--- Task prompt ---
From the entries below, work out the number of lines that hold the word "function", and give that number alone.
Records to use below:
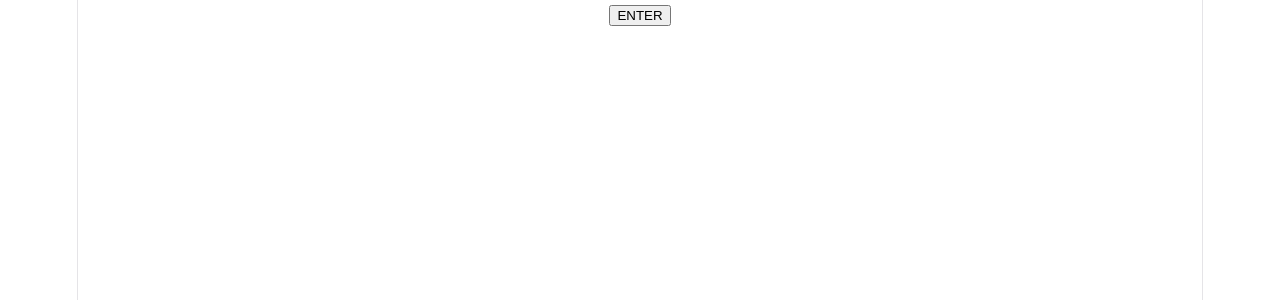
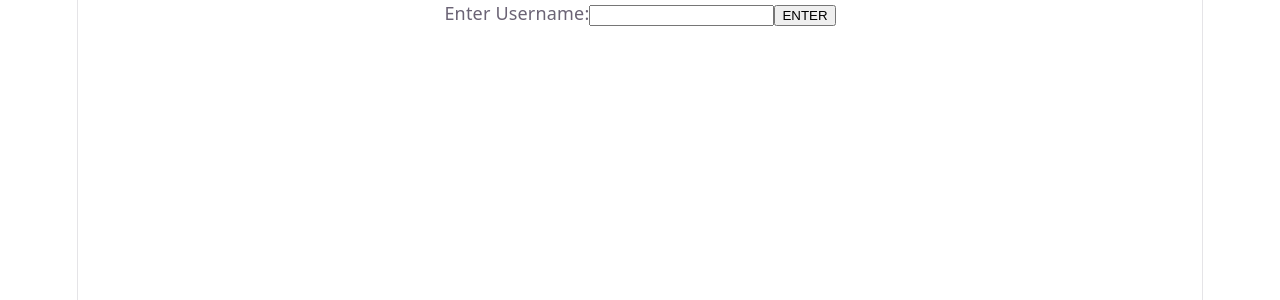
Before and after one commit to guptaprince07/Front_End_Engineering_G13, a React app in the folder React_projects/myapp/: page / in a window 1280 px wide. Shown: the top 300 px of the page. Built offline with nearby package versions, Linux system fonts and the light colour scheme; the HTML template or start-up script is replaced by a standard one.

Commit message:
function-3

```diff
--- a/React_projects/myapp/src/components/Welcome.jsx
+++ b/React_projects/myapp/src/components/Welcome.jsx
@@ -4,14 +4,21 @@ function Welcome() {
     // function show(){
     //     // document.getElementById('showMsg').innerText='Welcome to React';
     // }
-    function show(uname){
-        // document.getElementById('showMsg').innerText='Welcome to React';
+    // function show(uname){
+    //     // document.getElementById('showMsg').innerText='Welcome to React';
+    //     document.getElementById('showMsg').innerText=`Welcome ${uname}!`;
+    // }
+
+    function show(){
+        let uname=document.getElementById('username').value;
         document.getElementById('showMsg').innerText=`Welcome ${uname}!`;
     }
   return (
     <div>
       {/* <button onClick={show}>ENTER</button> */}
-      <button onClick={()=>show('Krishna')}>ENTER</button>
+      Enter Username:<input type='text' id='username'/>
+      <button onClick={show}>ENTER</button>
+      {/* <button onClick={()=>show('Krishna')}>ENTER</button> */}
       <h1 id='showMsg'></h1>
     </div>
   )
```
End of Records to use.
--- Exercise output ---
6